Frequent alcohol consumption is associated with a reduced risk of diabetes in both men and women, according to the study, with alcohol consumption over three four days a week gives the lowest risk of diabetes.
Previous studies have consistently suggested that light to moderate alcohol consumption — in terms of amount consumed — is associated with a lower risk of diabetes compared with abstention in men and women, whilst heavy consumption is associated with a risk greater than or equal to that of abstainers. However previous studies examining the role of drinking patterns (number of days drinking per week rather than volume) in relation to diabetes risk have given inconsistent findings, and studies on the effects of particular types of beverage are likewise inconclusive.

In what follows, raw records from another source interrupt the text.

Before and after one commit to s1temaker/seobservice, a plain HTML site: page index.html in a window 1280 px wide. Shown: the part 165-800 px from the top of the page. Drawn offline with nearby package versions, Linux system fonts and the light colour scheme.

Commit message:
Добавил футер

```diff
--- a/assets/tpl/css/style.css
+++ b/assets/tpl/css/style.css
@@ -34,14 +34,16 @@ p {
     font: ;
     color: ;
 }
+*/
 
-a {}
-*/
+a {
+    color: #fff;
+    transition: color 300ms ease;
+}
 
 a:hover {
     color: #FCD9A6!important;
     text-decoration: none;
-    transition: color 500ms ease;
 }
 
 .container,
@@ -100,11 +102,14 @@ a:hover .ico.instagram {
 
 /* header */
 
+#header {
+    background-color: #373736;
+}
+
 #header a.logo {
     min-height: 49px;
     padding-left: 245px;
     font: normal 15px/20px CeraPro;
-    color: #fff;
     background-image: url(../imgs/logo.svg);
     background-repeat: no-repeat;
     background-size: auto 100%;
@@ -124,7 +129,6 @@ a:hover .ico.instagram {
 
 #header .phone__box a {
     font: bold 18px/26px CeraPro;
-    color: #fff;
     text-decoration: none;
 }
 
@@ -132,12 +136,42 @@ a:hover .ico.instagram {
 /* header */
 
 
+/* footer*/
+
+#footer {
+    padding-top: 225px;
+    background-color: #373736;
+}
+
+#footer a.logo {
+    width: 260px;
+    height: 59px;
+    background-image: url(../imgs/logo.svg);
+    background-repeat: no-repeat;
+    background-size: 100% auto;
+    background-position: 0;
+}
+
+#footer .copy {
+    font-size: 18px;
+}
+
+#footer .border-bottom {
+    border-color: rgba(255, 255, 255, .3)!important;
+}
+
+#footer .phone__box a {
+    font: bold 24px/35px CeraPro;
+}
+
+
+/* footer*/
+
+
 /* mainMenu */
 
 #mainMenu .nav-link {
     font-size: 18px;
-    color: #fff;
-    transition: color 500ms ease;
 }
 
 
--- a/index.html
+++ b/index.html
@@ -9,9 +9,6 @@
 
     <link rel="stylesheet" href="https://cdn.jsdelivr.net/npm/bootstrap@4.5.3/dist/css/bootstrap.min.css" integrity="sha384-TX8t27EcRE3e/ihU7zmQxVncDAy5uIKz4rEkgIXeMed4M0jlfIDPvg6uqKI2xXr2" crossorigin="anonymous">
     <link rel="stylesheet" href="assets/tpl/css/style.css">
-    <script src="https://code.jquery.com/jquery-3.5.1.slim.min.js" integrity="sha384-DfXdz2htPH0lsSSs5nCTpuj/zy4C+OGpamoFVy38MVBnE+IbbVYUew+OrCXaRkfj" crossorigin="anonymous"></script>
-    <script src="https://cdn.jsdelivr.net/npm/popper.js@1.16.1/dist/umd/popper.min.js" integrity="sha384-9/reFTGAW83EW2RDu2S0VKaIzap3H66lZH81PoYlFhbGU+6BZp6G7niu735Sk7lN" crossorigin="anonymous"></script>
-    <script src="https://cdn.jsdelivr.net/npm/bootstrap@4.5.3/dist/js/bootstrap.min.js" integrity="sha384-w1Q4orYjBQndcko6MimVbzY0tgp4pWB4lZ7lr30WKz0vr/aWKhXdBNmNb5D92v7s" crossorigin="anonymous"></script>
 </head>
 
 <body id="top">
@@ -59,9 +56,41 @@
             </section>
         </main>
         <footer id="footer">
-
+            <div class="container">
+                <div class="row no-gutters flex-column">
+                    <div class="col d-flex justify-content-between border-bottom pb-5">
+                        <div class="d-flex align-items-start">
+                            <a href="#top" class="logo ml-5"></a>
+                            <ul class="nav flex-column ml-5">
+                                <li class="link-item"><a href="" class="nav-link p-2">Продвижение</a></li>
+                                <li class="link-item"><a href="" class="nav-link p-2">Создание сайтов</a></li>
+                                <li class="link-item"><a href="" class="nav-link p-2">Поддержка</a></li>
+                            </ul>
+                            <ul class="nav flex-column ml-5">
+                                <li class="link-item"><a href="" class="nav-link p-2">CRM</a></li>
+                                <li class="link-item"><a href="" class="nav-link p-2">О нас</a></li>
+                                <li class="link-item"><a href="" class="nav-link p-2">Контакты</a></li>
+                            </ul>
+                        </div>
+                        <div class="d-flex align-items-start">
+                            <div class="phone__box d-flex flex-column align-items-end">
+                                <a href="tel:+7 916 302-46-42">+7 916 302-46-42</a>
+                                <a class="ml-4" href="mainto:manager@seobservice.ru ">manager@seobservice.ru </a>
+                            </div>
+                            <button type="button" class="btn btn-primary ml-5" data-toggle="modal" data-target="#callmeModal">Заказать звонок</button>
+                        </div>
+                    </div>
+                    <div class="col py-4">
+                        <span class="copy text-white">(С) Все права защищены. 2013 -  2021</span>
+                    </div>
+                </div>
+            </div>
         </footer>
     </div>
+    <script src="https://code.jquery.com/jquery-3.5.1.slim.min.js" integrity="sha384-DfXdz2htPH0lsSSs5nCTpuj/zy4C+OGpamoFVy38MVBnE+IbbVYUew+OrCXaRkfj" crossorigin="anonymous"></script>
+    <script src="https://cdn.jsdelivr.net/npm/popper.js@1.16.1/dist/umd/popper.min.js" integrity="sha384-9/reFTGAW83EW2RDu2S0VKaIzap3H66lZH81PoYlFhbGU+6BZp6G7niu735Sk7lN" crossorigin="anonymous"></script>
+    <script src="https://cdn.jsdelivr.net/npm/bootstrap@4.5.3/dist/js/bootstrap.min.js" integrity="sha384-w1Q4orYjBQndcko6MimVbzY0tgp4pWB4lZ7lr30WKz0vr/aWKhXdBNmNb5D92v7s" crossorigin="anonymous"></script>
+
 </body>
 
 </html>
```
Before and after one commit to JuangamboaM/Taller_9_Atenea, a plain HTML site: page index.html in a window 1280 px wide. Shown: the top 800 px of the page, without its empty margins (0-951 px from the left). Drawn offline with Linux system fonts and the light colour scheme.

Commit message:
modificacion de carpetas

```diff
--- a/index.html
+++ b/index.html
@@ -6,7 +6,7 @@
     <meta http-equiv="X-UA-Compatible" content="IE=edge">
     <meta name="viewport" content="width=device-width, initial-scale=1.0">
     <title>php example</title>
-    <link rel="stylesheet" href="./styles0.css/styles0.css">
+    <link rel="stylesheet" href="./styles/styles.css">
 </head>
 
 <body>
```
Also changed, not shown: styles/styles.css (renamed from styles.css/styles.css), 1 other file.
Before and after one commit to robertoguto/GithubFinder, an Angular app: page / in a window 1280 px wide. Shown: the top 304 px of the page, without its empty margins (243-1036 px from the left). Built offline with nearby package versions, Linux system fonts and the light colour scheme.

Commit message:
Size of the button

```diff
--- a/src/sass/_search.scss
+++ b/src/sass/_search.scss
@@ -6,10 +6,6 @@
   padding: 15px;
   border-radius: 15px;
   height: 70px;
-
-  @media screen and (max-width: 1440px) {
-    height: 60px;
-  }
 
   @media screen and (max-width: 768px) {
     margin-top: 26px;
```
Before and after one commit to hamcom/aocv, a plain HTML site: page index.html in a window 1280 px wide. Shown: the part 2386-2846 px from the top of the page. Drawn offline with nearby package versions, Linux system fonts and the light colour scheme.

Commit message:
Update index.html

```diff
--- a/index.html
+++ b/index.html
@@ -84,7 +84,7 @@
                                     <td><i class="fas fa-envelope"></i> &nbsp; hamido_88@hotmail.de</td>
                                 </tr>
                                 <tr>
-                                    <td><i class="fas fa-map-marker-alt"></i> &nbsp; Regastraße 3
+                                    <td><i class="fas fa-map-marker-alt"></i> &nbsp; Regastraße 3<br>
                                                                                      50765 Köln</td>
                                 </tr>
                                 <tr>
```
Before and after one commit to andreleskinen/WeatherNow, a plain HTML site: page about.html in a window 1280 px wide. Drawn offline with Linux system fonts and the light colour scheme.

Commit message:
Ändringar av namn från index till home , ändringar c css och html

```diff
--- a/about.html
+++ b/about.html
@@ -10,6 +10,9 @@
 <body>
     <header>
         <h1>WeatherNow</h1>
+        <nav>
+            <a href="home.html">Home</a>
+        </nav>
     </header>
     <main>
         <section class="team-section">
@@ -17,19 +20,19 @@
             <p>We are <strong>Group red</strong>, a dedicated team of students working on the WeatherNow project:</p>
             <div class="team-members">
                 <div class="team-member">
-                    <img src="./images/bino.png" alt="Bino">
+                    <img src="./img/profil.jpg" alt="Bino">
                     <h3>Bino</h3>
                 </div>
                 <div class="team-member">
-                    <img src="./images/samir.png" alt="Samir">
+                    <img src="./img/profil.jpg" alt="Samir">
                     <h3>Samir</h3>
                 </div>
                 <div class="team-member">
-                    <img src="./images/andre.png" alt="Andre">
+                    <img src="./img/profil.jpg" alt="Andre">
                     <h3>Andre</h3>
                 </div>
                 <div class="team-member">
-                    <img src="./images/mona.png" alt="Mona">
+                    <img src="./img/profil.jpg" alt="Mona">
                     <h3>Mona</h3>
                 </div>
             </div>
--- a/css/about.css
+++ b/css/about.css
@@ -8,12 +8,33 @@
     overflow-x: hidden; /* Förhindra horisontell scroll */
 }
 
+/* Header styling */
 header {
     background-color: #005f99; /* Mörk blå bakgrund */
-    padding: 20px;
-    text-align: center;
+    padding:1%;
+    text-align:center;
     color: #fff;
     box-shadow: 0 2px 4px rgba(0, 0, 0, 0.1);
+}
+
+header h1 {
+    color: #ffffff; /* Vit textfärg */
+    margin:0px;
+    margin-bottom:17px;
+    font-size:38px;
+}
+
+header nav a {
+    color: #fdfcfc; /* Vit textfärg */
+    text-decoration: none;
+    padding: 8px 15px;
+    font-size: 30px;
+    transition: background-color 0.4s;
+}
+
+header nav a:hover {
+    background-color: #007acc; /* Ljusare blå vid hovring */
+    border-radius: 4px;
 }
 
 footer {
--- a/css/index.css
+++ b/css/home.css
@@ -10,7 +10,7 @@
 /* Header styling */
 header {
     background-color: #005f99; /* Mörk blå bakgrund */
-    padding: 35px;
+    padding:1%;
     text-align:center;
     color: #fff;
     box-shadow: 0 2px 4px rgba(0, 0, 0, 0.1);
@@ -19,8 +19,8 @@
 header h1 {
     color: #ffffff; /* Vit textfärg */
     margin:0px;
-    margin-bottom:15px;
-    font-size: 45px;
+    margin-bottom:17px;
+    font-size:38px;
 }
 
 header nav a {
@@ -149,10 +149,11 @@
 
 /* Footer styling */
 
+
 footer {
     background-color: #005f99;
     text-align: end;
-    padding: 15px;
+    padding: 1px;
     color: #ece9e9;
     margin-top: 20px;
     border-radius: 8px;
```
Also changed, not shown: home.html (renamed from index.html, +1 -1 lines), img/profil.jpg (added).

The present study, by Professor Janne Tolstrup and colleagues from the National Institute of Public Health of the University of Southern Denmark, examined the effects of drinking frequency on diabetes risk, and also considered association with specific beverage types.
The study used data from the Danish Health Examination Survey (DAHNES) from 2007-2008, in which Danish citizens aged 18 and over completed a self-reporting questionnaire including items on lifestyle and health. Those who already had diagnosed diabetes were excluded, as were women who were pregnant or had recently given birth (likely to result in a change in drinking habits). The study comprised 70,551 DAHNES participants who had given details of alcohol consumption. Follow up information, continued until 2012 with a median follow up of 4.9 years, was gathered via linking to Danish nationwide registries.
Drinking patterns from the questionnaires were established as follows: abstainers —lifetime and current — distinguished to reduce the risk of bias in the results as a consequence of current abstinence being chosen because of health issues; and individuals drinking alcohol — at frequencies of less than 1 day per week; 1-2 days/ week; 3-4 days/ week and 5-7 days/ week. Frequency of binge drinking (of 5 or more beverages on one occasion) was reported as never; less than one day per week; and once or more per week.
Consumption of specific beverage types — wine, beer and spirits — was coded as less than one drink per week, one to six drinks per week and seven or more drinks per week for women and 7-13 and 14 or more drinks per week for men. Beverage specific and overall average weekly alcohol amounts were calculated. Participants were also asked whether their alcohol consumption had increased, decreased or remained stable over the previous five years. Information on incident diabetes was obtained from the Danish National Diabetes Register.
The data was adjusted for various confounders: age, sex, level of education, body mass index, smoking status, diet (frequent or infrequent intake of fibre rich bread or grain, vegetables, salad, fruit and fish), leisure time activity, current or previous hypertension and family history of diabetes.
During follow up, 859 men and 887 women developed diabetes. In terms of weekly alcohol amount, the current findings mirrored those of previous studies — the lowest risk of developing diabetes being found in individuals consuming moderate amounts of alcohol. Men consuming 14 drinks per week were found to have a 43 per cent lower risk of diabetes relative to no alcohol intake, and women consuming 9 drinks per week had a 58% lower risk compared with women who did not drink at all.
In terms of frequency, the data revealed that consumption of alcohol three to four days a week gave the lowest risk of diabetes — a 27 per cent lower risk in men and a 32 per cent lower risk in women — when compared to individuals drinking less than one day per week.
The study found no clear evidence of an association between binge drinking and diabetes risk, which the authors suggest may be due to low statistical power since few participants reported binge drinking.
Regarding beverage type, moderate to high intake of wine was associated with a lower risk of diabetes, in line with previous studies. The authors suggest that this might be due to a beneficial effect that polyphenols in wine have on management of blood sugar, giving red wine in particular a potential protective impact. Men and women who consumed seven or more drinks of wine per week had a 25-30 per cent lower risk of diabetes compared with those having less than 1 drink of wine per week.
Consuming between one and six beers per week gave a 21 per cent lower risk of diabetes in men compared with men drinking less than one beer per week, while beer was not associated with diabetes risk in women. The authors found no statistically significant association between average weekly alcohol amount of spirits and diabetes in men. In women, however, having seven or more drinks of spirits per week was associated with an 83% increased risk of diabetes when compared with women consuming less than one drink of spirits per week.
The authors conclude: "Our findings suggest that alcohol drinking frequency is associated with the risk of diabetes and that consumption of alcohol over three to four weekdays is associated with the lowest risks of diabetes, even after taking average weekly alcohol consumption into account". The findings have been published in Diabetologia (the journal of the European Association for the Study of Diabetes).